Nearly 95 percent of aftermarket believe Canada’s gas-powered sales goals are unrealistic
STORY BY MAX REID
With climate commitments furiously being put into place across governments of all levels over the past several years, Collision Repair wanted to hear from readers to see where the Canadian collision repair community stands on the Trudeau government’s recent commitment to end the sale of all gas-powered vehicles by 2035.
In late Summer, we sent out a survey to our readers to gauge the reality they see today with EVs in collision shops. Despite the current government’s call for the widespread adoption of EVs across the country, 76.5 percent of those who responded to the survey reported that they do not encounter EVs at their shops on a regular basis.
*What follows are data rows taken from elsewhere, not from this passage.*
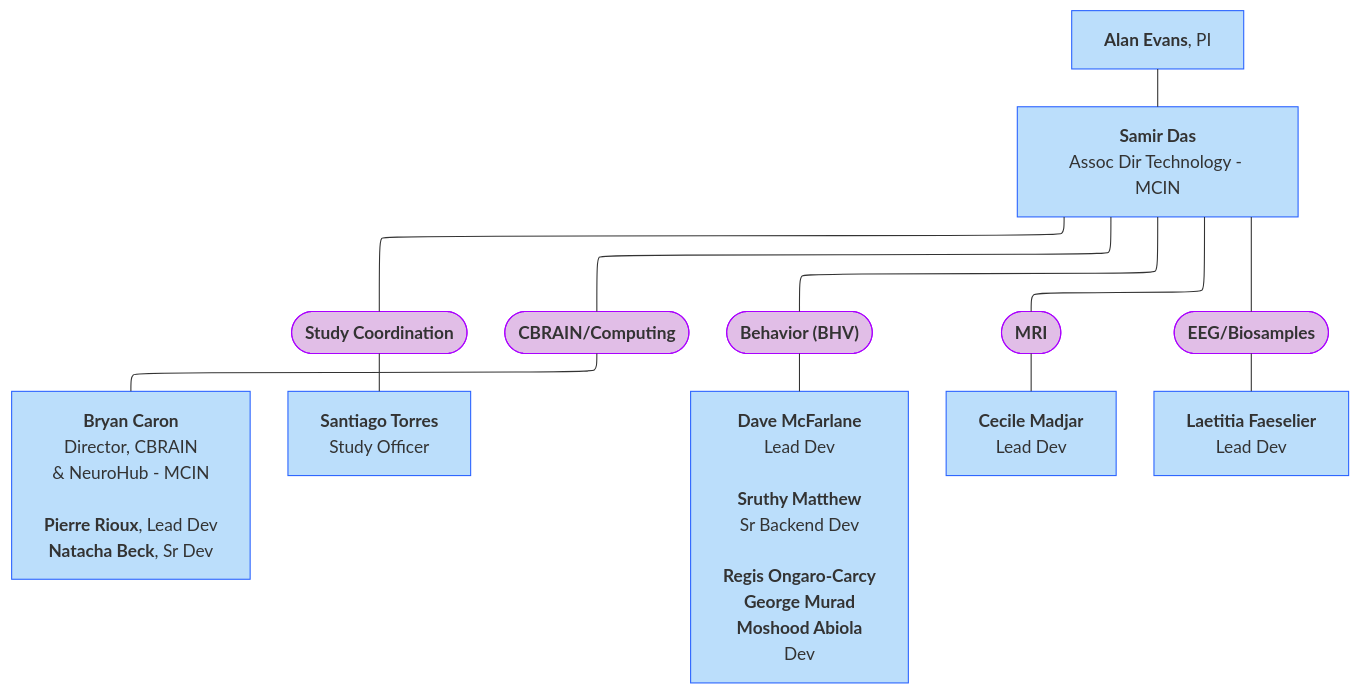
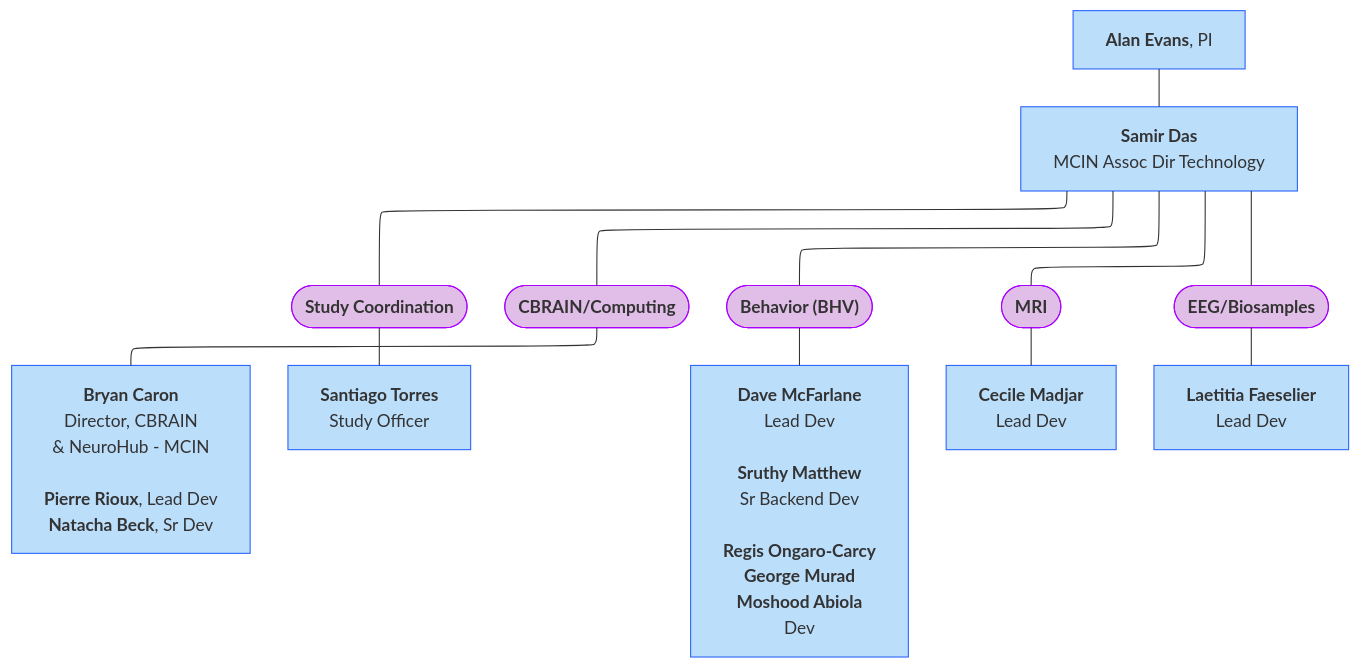
One commit to DCAN-Labs/hbcd-docs-internal changed the second of 9 diagrams in docs/orgcharts.md. Above: the diagram before and after it, drawn with Mermaid. The commit also changed other lines of this file, not shown here.

````diff
--- a/docs/orgcharts.md
+++ b/docs/orgcharts.md
@@ -65,27 +62,27 @@
 ```mermaid
 ---
 config:
   layout: elk
 ---
 flowchart TB
-    A["<b>Alan Evans</b>, PI"] --- nl["<b>Samir Das</b><br>Assoc Dir Technology - MCIN"]
+    A["<b>Alan Evans</b>, PI"] --- nl["<b>Samir Das</b><br>MCIN Assoc Dir Technology"]
     nl --- n9(["<b>Study Coordination</b>"]) & C(["<b>CBRAIN/Computing</b>"])
     C --- n12["<b>Bryan Caron</b><br>Director, CBRAIN<br>&amp; NeuroHub - MCIN<br><br><b>Pierre Rioux</b>, Lead Dev<br><b>Natacha Beck</b>, Sr Dev"]
     n9 --- E["<b>Santiago Torres</b><br>Study Officer"]
     F(["<b>Behavior (BHV)</b>"]) --- I["<b>Dave McFarlane</b><br>Lead Dev<br><br><b>Sruthy Matthew</b><br>Sr Backend Dev<br><br><b>Regis Ongaro-Carcy<br>George Murad<br>Moshood Abiola</b><br>Dev"]
     G(["<b>MRI</b>"]) --- L["<b>Cecile Madjar</b><br>Lead Dev"]
     H(["<b>EEG/Biosamples</b>"]) --- M["<b>Laetitia Faeselier</b><br>Lead Dev"]
     nl --- G & H & F
     style A stroke:#2962FF,fill:#BBDEFB
     style nl stroke:#2962FF,fill:#BBDEFB
     style n9 stroke:#AA00FF,fill:#E1BEE7
     style C stroke:#AA00FF,fill:#E1BEE7
     style n12 stroke:#2962FF,fill:#BBDEFB
     style E stroke:#2962FF,fill:#BBDEFB
     style F stroke:#AA00FF,fill:#E1BEE7
     style I stroke:#2962FF,fill:#BBDEFB
     style G stroke:#AA00FF,fill:#E1BEE7
     style L stroke:#2962FF,fill:#BBDEFB
     style H stroke:#AA00FF,fill:#E1BEE7
     style M stroke:#2962FF,fill:#BBDEFB
 ```
````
Furthermore, there is a noticeable variance in the amount of EV traffic that shops are experiencing. For the 23.5 percent of shops who reported dealing with EVs on a regular basis, about 75 percent of those shops claim to only see five or fewer EVs in a month. Conversely, 11.8 percent reported that they, in fact, deal with more than 15 EVs on a monthly basis.
Just about 60 percent of readers that responded to the survey identified themselves as shop owners, with the remainder made up largely by suppliers and distributors, as well as techs and estimators actively working in the field.
Geographically, the respondents cover nearly the whole breadth of the country, with 30 percent reporting in from Ontario, followed by 23.5 percent from Alberta, 17.6 percent from Saskatchewan and 11.8 representing Canada’s east coast.
In the survey’s open response section, concerns were voiced about the ability of current EVs to withstand an intense Saskatchewan winter. The prevailing impression seems to be that current EV goals are far too urban-centric and do not consider the robust EV infrastructure that would be required to make them feasible in sparse rural settings.
A more incremental plan to first strengthen general mobility and transit throughout rural areas may prove to be the more effective route for government, before then integrating that infrastructure into an EV charging grid.